In a decision aimed at clarifying how the Income Tax Settlement Commission is to proceed on tax matters, the Delhi High Court has held that the commission does not have the power to direct a special audit in the course of settlement proceedings under Chapter XIX-A of the Income-Tax Act, 1961.
While rejecting the income-tax department’s stand which argued contrary to the decision in the case of Agson Global P Ltd vs ITSC, the High Court said that such auditing cannot be ordered as the settlement commission does not engage itself in the process of assessment and cannot make an assessment order. “The order that the settlement commission makes under Section 245D(4) is not in the nature of an assessment but by way of a settlement and contains the terms of settlement. Thus, we reiterate that the powers which are vested in an income-tax authority and could be exercised by the settlement commission are such which have a nexus with the settlement proceedings which does not include, in our view, the making of an assessment under the said Act,” it held.
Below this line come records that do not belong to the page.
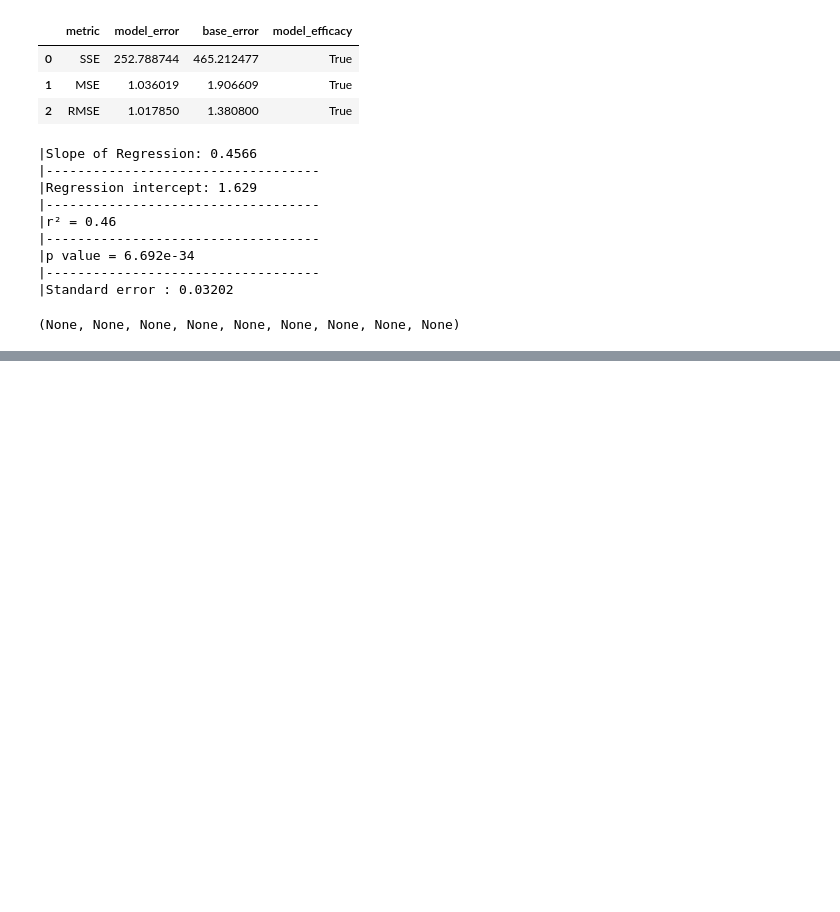
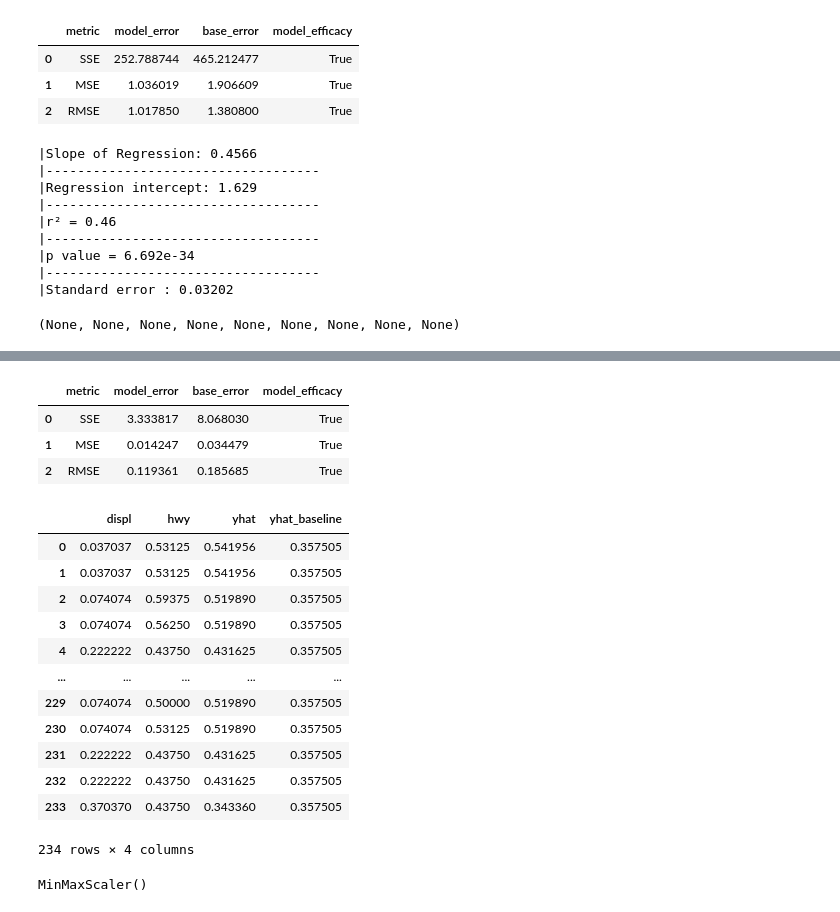
Before and after one commit to parkervoit/regression-exercises, a Jupyter notebook: evaluate.ipynb, the cells around one changed output, grey strips where cells are left out. Drawn from its saved outputs; the diff is of its cells as text; code cells hidden in the pictures; blank space fills up the shorter version.

```diff
--- a/evaluate.ipynb
+++ b/evaluate.ipynb
@@ -332,0 +421,29 @@ regression_stats(tips_df.tip, tips_df.yhat)
+# %%
+evaluate.better_than_baseline(mpg_scaled['hwy'],mpg_scaled['yhat'])
+# %% [output]
+|  | metric | model_error | base_error | model_efficacy |
+| 0 | SSE | 3.333817 | 8.068030 | True |
+| 1 | MSE | 0.014247 | 0.034479 | True |
+| 2 | RMSE | 0.119361 | 0.185685 | True |
+# %%
+mpg_scaled = mpg_scaled[mpg_scaled.columns.drop('index')]
+mpg_scaled
+# %% [output]
+|  | displ | hwy | yhat | yhat_baseline |
+| 0 | 0.037037 | 0.53125 | 0.541956 | 0.357505 |
+| 1 | 0.037037 | 0.53125 | 0.541956 | 0.357505 |
+| 2 | 0.074074 | 0.59375 | 0.519890 | 0.357505 |
+| 3 | 0.074074 | 0.56250 | 0.519890 | 0.357505 |
+| 4 | 0.222222 | 0.43750 | 0.431625 | 0.357505 |
+| ... | ... | ... | ... | ... |
+| 229 | 0.074074 | 0.50000 | 0.519890 | 0.357505 |
+| 230 | 0.074074 | 0.53125 | 0.519890 | 0.357505 |
+| 231 | 0.222222 | 0.43750 | 0.431625 | 0.357505 |
+| 232 | 0.222222 | 0.43750 | 0.431625 | 0.357505 |
+| 233 | 0.370370 | 0.43750 | 0.343360 | 0.357505 |
+234 rows × 4 columns
+# %%
+scaler = sklearn.preprocessing.MinMaxScaler()
+scaler.fit(mpg_df[['displ','hwy']])
+# %% [output]
+MinMaxScaler()
```
Also changed, not shown: parts of 31 cells of this notebook, 3 other files.
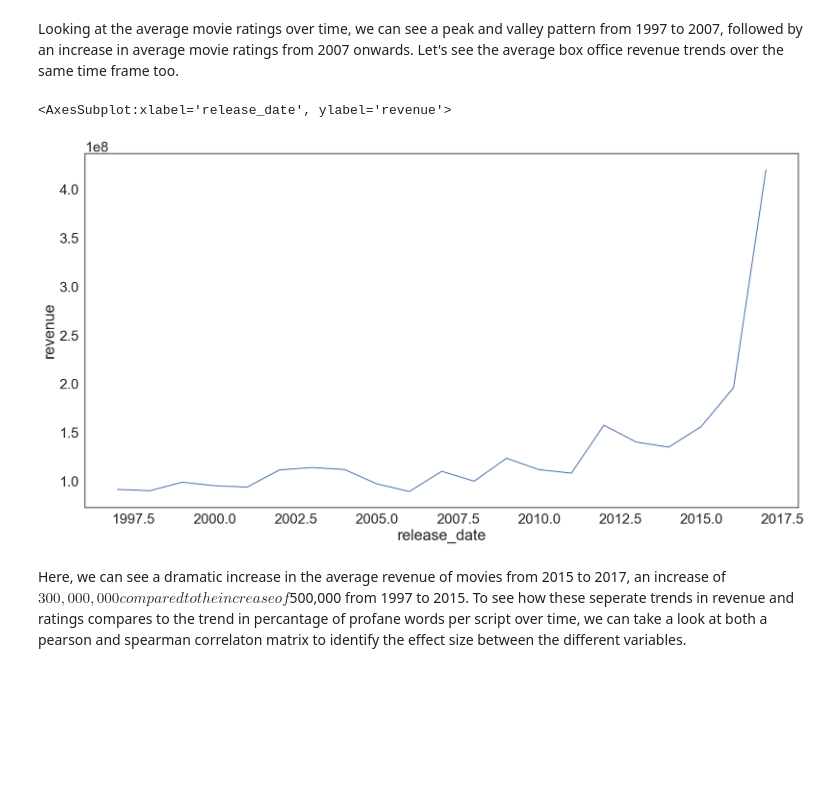
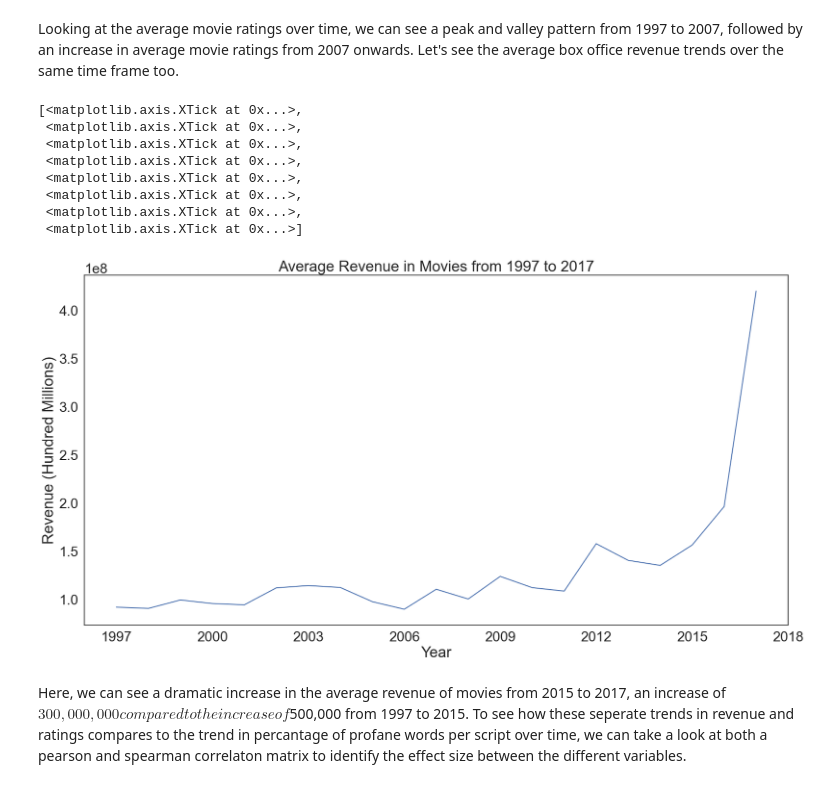
Before and after one commit to ima-quack/COGS108_ProfanityResearch, a Jupyter notebook: EDACheckpointGroup_039-Wi23.ipynb, the cells around one changed output. Drawn from its saved outputs; the diff is of its cells as text; code cells hidden in the pictures; blank space fills up the shorter version.

```diff
--- a/EDACheckpointGroup_039-Wi23.ipynb
+++ b/EDACheckpointGroup_039-Wi23.ipynb
@@ -235,10 +242,21 @@ ax.set_xticks(xy)
 Looking at the average movie ratings over time, we can see a peak and valley pattern from 1997 to 2007, followed by an increase in average movie ratings from 2007 onwards. Let's see the average box office revenue trends over the same time frame too.
 # %%
 boxCountsMean = pd.DataFrame(dfTotal.groupby('release_date').mean()['revenue'])
-sns.lineplot(data = boxCountsMean, x = "release_date", y = "revenue")
+ax = sns.lineplot(data = boxCountsMean, x = "release_date", y = "revenue")
+ax.set(title = "Average Revenue in Movies from 1997 to 2017",
+       ylabel = "Revenue (Hundred Millions)",
+       xlabel = "Year")
+ax.set_xticks(xy)
 # %% [output]
-<AxesSubplot:xlabel='release_date', ylabel='revenue'>
+[<matplotlib.axis.XTick at 0x...>,
+ <matplotlib.axis.XTick at 0x...>,
+ <matplotlib.axis.XTick at 0x...>,
+ <matplotlib.axis.XTick at 0x...>,
+ <matplotlib.axis.XTick at 0x...>,
+ <matplotlib.axis.XTick at 0x...>,
+ <matplotlib.axis.XTick at 0x...>,
+ <matplotlib.axis.XTick at 0x...>]
-[figure, old version]
+[figure, new version]
 # %% [markdown]
 Here, we can see a dramatic increase in the average revenue of movies from 2015 to 2017, an increase of $300,000,000 compared to the increase of $500,000 from 1997 to 2015. To see how these seperate trends in revenue and ratings compares to the trend in percantage of profane words per script over time, we can take a look at both a pearson and spearman correlaton matrix to identify the effect size between the different variables.
 # %%
```
Also changed, not shown: parts of 4 cells of this notebook.
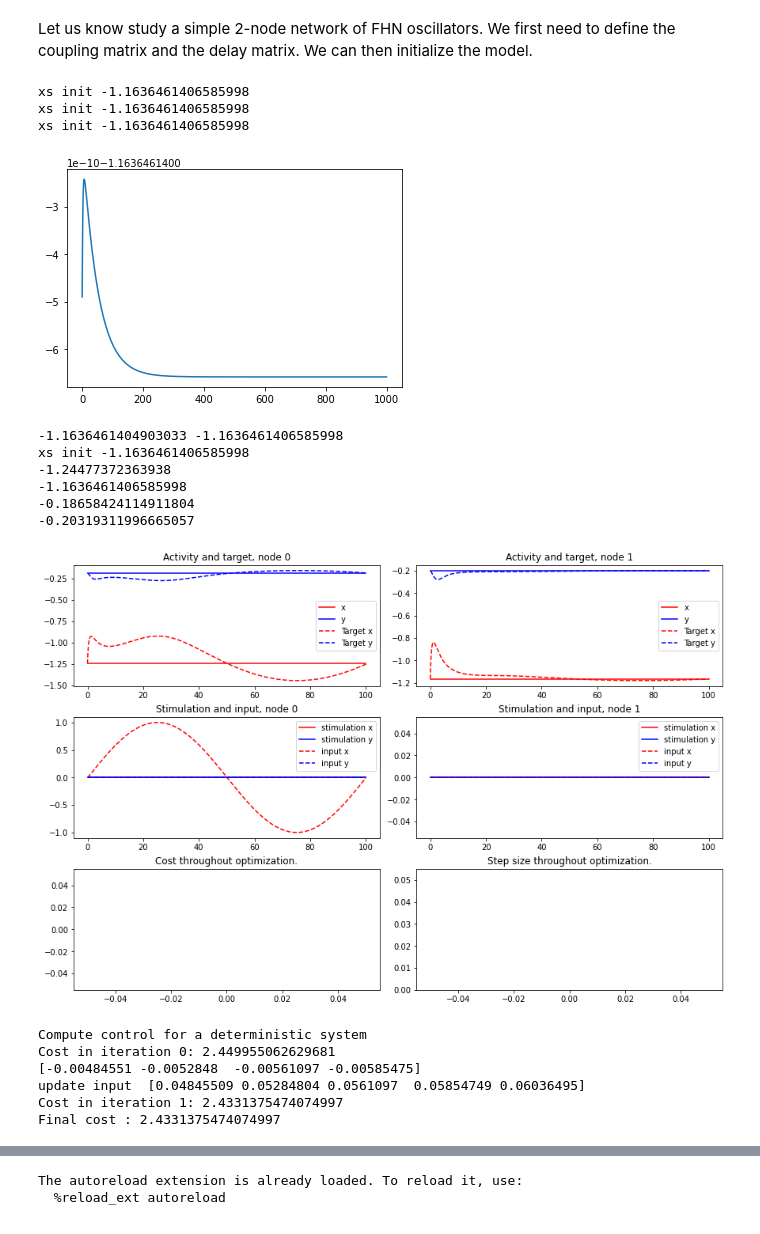
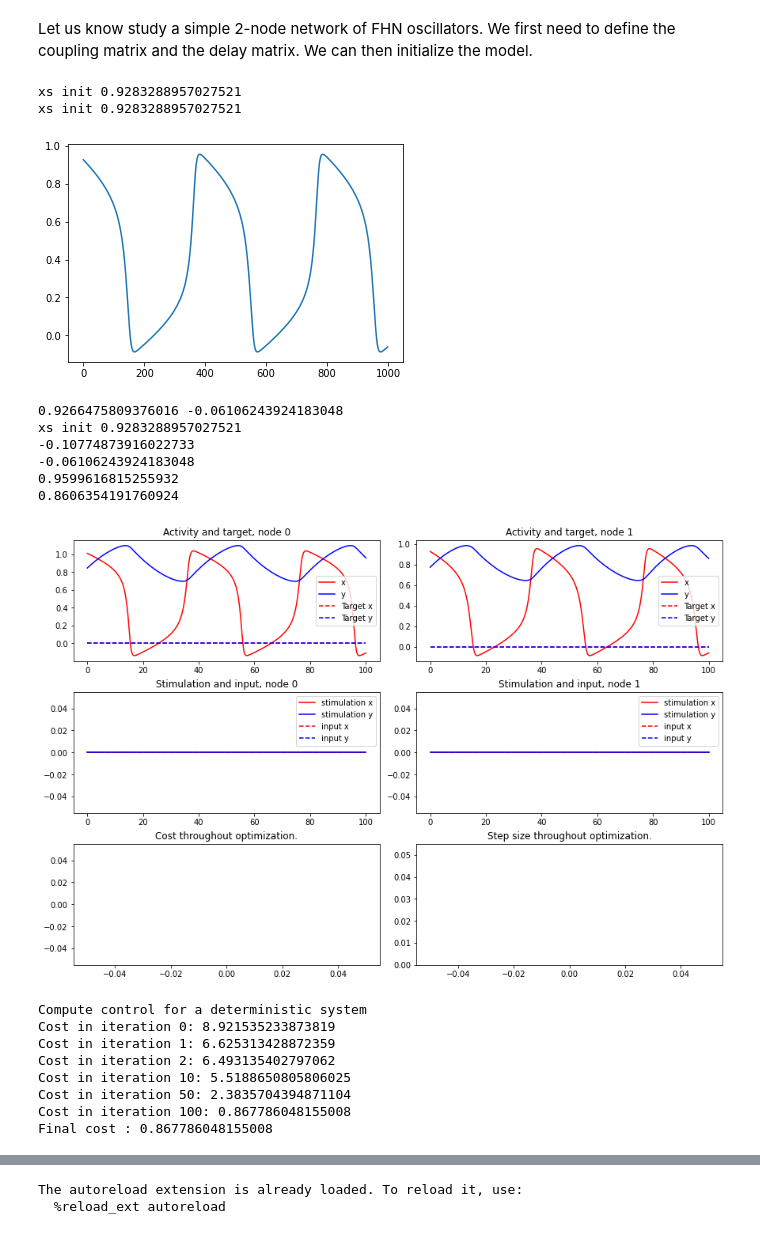
Before and after one commit to AlirezaAccelerates/neurolib, a Jupyter notebook: neurolib/optimal_control/examples/oc_phenomenological_model_deterministic_example.ipynb, the cells around one changed output, grey strips where cells are left out. Drawn from its saved outputs; the diff is of its cells as text; code cells hidden in the pictures.

```diff
--- a/neurolib/optimal_control/examples/oc_phenomenological_model_deterministic_example.ipynb
+++ b/neurolib/optimal_control/examples/oc_phenomenological_model_deterministic_example.ipynb
@@ -27,18 +27,18 @@ We stimulate the system with a known control signal, define the resulting activi
 # %%
 # We import the model
 model = FHNModel()
-model = HopfModel()    # OC can be computed for the Hopf model completely analogously
+# model = HopfModel()    # OC can be computed for the Hopf model completely analogously
 
 # Some parameters to define stimulation signals
 dt = model.params["dt"]
-duration = 1.
+duration = 100.
 amplitude = 1.
 period = duration
 
 # We define a "zero-input", and a sine-input
 zero_input = ZeroInput().generate_input(duration=duration+dt, dt=dt)
 input = np.copy(zero_input)
-input[0,1:-2] = np.sin(2.*np.pi*np.arange(0,duration-0.2, dt)/period) # other functions or random values can be used as well
+# input[0,1:-2] = np.sin(2.*np.pi*np.arange(0,duration-0.2, dt)/period) # other functions or random values can be used as well
 
 # We set the duration of the simulation and the initial values
 model.params["duration"] = duration
@@ -156,15 +135,16 @@ model.params.coupling = "additive" # use additive coupling
 control_mat = np.zeros( (model.params.N, len(model.state_vars)) )
 control_mat[0,0] = 1. # only allow inputs in y-channel in node 0
 
-if control_mat[0,0] == 0. and control_mat[1,0] == 0:
+# if control_mat[0,0] == 0. and control_mat[1,0] == 0:
     # if x is input channel, high connection strength can lead to numerical issues
-    model.params.K_gl = 5. # increase for stronger connectivity, WARNING: too high value will cause numerical problems
+    # model.params.K_gl = 5. # increase for stronger connectivity, WARNING: too high value will cause numerical problems
 
 model.params["duration"] = duration
+model.params["x_ou_mean"] = 0.8
 
 if model.name == 'fhn':
-    model.params["xs_init"] = np.vstack( [x_init, x_init] )
-    model.params["ys_init"] = np.vstack( [y_init, y_init] )
+    model.params["xs_init"] = np.vstack( [1.0102162724854475, 0.9283288957027521] )
+    model.params["ys_init"] = np.vstack( [0.8458881386715335, 0.7744765218690157] )
 elif model.name == 'hopf':
     model.params["xs_init"] = np.vstack( [-1.24477372363938, -1.1636461406585998] )
     model.params["ys_init"] = np.vstack( [-0.18658424114911804, -0.20319311996665057] )
@@ -182,44 +162,44 @@ model.params["y_ext"] = input_nw[:,1,:]
 
 print('xs init', model.params["xs_init"][1,0])
 
 model.run()
 
 print('xs init', model.params["xs_init"][1,0])
 
 # Define the result of the stimulation as target
 target = np.concatenate( (np.concatenate( (model.params["xs_init"], model.params["ys_init"]), axis=1)[:,:, np.newaxis], np.stack( (model.x, model.y), axis=1)), axis=2)
+target = np.zeros((target.shape))
 
 # Remove stimuli and re-run the simulation
 model.params["x_ext"] = zero_input_nw[:,0,:]
 model.params["y_ext"] = zero_input_nw[:,0,:]
 model.run()
 
 # combine initial value and simulation result to one array
 state =  np.concatenate( (np.concatenate( (model.params["xs_init"], model.params["ys_init"]), axis=1)[:,:, np.newaxis], np.stack( (model.x, model.y), axis=1)), axis=2)
 
 plt.plot(model.x[1,:])
 plt.show()
 print(model.x[1,0], model.x[1,-1])
 print('xs init', model.params["xs_init"][1,0])
 
 print(state[0,0,-1])
 print(state[1,0,-1])
 print(state[0,1,-1])
 print(state[1,1,-1])
 
 plot_oc_network(model.params.N, duration, dt, state, target, zero_input_nw, input_nw)
 # %% [output]
-xs init -1.1636461406585998
-xs init -1.1636461406585998
-xs init -1.1636461406585998
+xs init 0.9283288957027521
+xs init 0.9283288957027521
-[figure, old version]
+[figure, new version]
--1.1636461404903033 -1.1636461406585998
-xs init -1.1636461406585998
--1.24477372363938
--1.1636461406585998
--0.18658424114911804
--0.20319311996665057
+0.9266475809376016 -0.06106243924183048
+xs init 0.9283288957027521
+-0.10774873916022733
+-0.06106243924183048
+0.9599616815255932
+0.8606354191760924
-[figure, old version]
+[figure, new version]
 # %%
 prec_mat = np.zeros( (model.params.N, len(model.output_vars)) )
 prec_mat[1,0] = 1. # only measure in y-channel in node 1
@@ -228,12 +208,12 @@ model.params["x_ext"] = zero_input_nw[:,0,:]
 model.params["y_ext"] = zero_input_nw[:,0,:]
 
 if model.name == 'fhn':
-    model_controlled = oc_fhn.OcFhn(model, target, w_p=1, w_2=0, print_array=[1,2,10,50,100,200,300,400,500], control_matrix=control_mat, precision_matrix=prec_mat)
+    model_controlled = oc_fhn.OcFhn(model, target, w_p=1, w_2=0.001, print_array=[1,2,10,50,100,200,300,400,500], control_matrix=control_mat, precision_matrix=prec_mat, precision_cost_interval=[900,-1])
 elif model.name == 'hopf':
     model_controlled = oc_hopf.OcHopf(model, target, w_p=1, w_2=0, print_array=[1,2,10,50,100,200,300,400,500], control_matrix=control_mat, precision_matrix=prec_mat)
 
 model_controlled.step = 10.
-model_controlled.optimize(1)
+model_controlled.optimize(100)
 
 state = model_controlled.get_xs()
 control = model_controlled.control
@@ -241,11 +221,13 @@ control = model_controlled.control
 #plot_oc_network(model.params.N, duration, dt, state, target, control, input_nw, model_controlled.cost_history, model_controlled.step_sizes_history)
 # %% [output]
 Compute control for a deterministic system
-Cost in iteration 0: 2.449955062629681
-[-0.00484551 -0.0052848  -0.00561097 -0.00585475]
-update input  [0.04845509 0.05284804 0.0561097  0.05854749 0.06036495]
-Cost in iteration 1: 2.4331375474074997
-Final cost : 2.4331375474074997
+Cost in iteration 0: 8.921535233873819
+Cost in iteration 1: 6.625313428872359
+Cost in iteration 2: 6.493135402797062
+Cost in iteration 10: 5.5188650805806025
+Cost in iteration 50: 2.3835704394871104
+Cost in iteration 100: 0.867786048155008
+Final cost : 0.867786048155008
 # %%
 # Do another 100 iterations if you want to.
 # Repeated execution will continue with further 100 iterations.
```
Also changed, not shown: parts of 6 cells of this notebook, 6 other files.
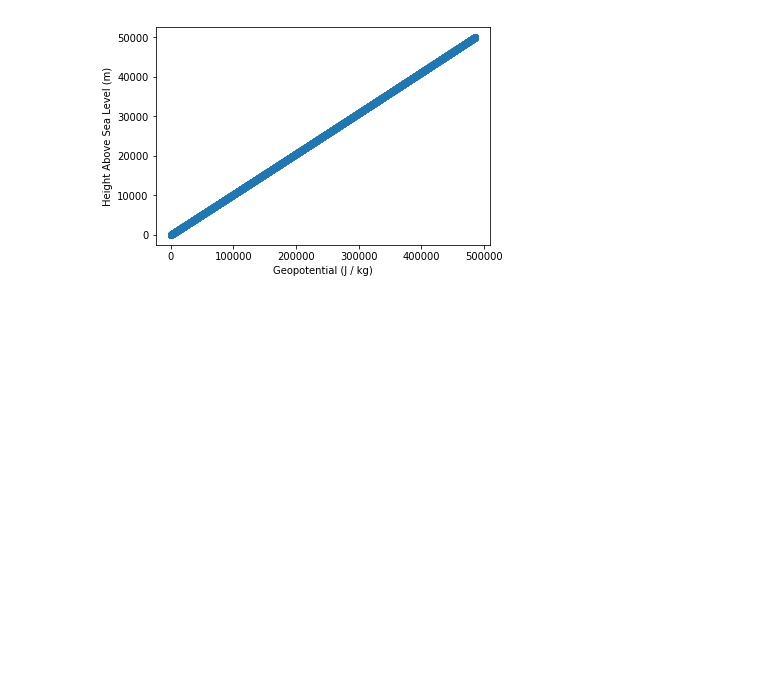
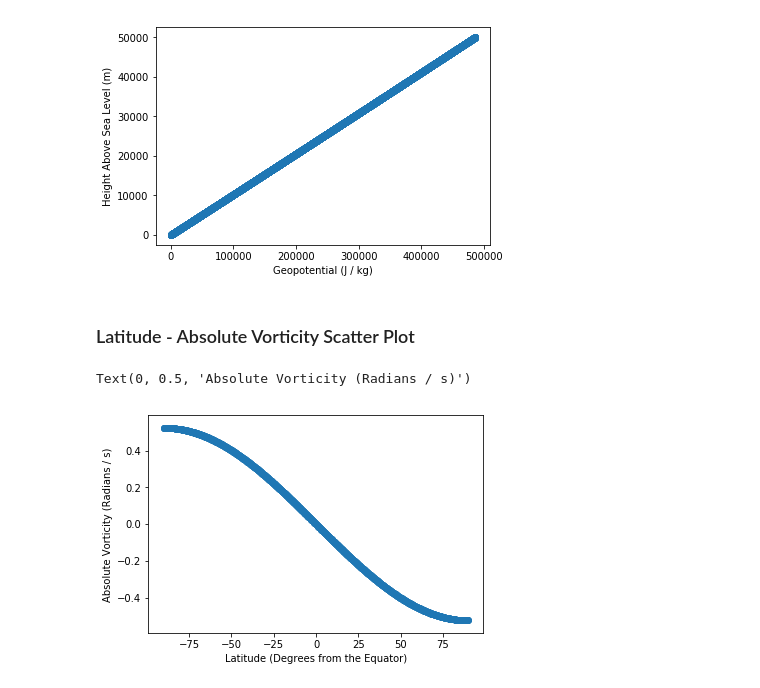
Before and after one commit to amsimp/amsimp, a Jupyter notebook: benchmarking/visualise.ipynb, the cells around one changed output. Cells and saved outputs as stored; diff of their text form; code cells hidden in the pictures; blank space fills up the shorter version.

```diff
--- a/benchmarking/visualise.ipynb
+++ b/benchmarking/visualise.ipynb
@@ -73,3 +73,12 @@ plt.ylabel('Height Above Sea Level (m)')
 # %% [output]
 Text(0, 0.5, 'Height Above Sea Level (m)')
 [figure]
+# %% [markdown]
+### Latitude - Absolute Vorticity Scatter Plot
+# %%
+plt.scatter(detail.latitude_lines(), detail.absolute_vorticity())
+plt.xlabel('Latitude (Degrees from the Equator)')
+plt.ylabel('Absolute Vorticity (Radians / s)')
+# %% [output]
+Text(0, 0.5, 'Absolute Vorticity (Radians / s)')
+[figure, added]
```
Also changed, not shown: parts of 1 cell of this notebook, 1 other file.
Senior counsel MS Syali, who appeared for the assessee in the case, argued that the settlement commission could not have directed the special audit be carried out as there is a clear distinction between a settlement and an assessment. While the procedure for assessment is provided in Chapter XIV of the Act, the procedure for settlement of cases is set out in chapter XIX-A of the Act.
He contended that the proceedings under Chapter XIX-A are entirely different from assessment proceedings and, therefore, the settlement commission which is concerned with settlement of cases would not have the jurisdiction to direct a special audit.
“Once an application for settlement is made before the settlement commission, no income-tax authority would have jurisdiction to deal with the case. It does not mean that the settlement commission from that date steps into the shoes of the income-tax authority who was hitherto dealing with the case … the settlement commission does not carry out the function of assessment and does not make an assessment order,” the High Court said, adding that “…since the requirement of a special audit falls under the procedure for assessment which is distinct and different from settlement proceedings, the settlement commission would not, in our view, have jurisdiction to direct a special audit as it does not have any nexus with the settlement proceedings.”
The decision assumes importance in view of increased demands for scrutiny of financial statements and accounts of companies post the Satyam scam.
Special audit is not unusual. In a bid to curb potential revenue leakages in the R5,600 crore scam, the income-tax department had directed a special audit of MCX-SX and NSEL.
The special audit was also done on all leading telecom firms to ensure that they were paying the required annual licence fee to the government and there was no diversion of revenues to segments which attracted a lower fee as a percentage of revenue.
Section 142(2A) provides for special audit that may be ordered at any stage of the proceedings by an assessing officer (AO) if the accounts are complex, like having doubts about the correctness of the accounts, multiplicity of transactions in the accounts or specialised nature of business activity of the assessee, etc. If the AO is of the opinion that it is necessary, he, with the previous approval of the chief commissioner or commissioner, can direct the assessee to get the accounts audited by a chartered accountant nominated by the chief commissioner or commissioner and to furnish a report of such an audit in the prescribed form duly signed and verified by such an accountant. Before referring the case for a special audit, the AO has to give a hearing to the assessee.
The revenue department’s stand in the case was that the filing of an application before the settlement commission is akin to the filing of a return before the assessing authority and the settlement commission has to determine the income as is done by the AO under Section 143(3) of the Act. Thus, according to the revenue, just as the AO has a right to make any enquiry for proper assessment and can direct a special audit having regard to the nature and complexity of the accounts and keeping in mind the interest of the revenue, the settlement commission, which also has to determine the total income and thereby make an assessment, can, when it has exclusive jurisdiction over the case, certainly direct that a special audit be carried out.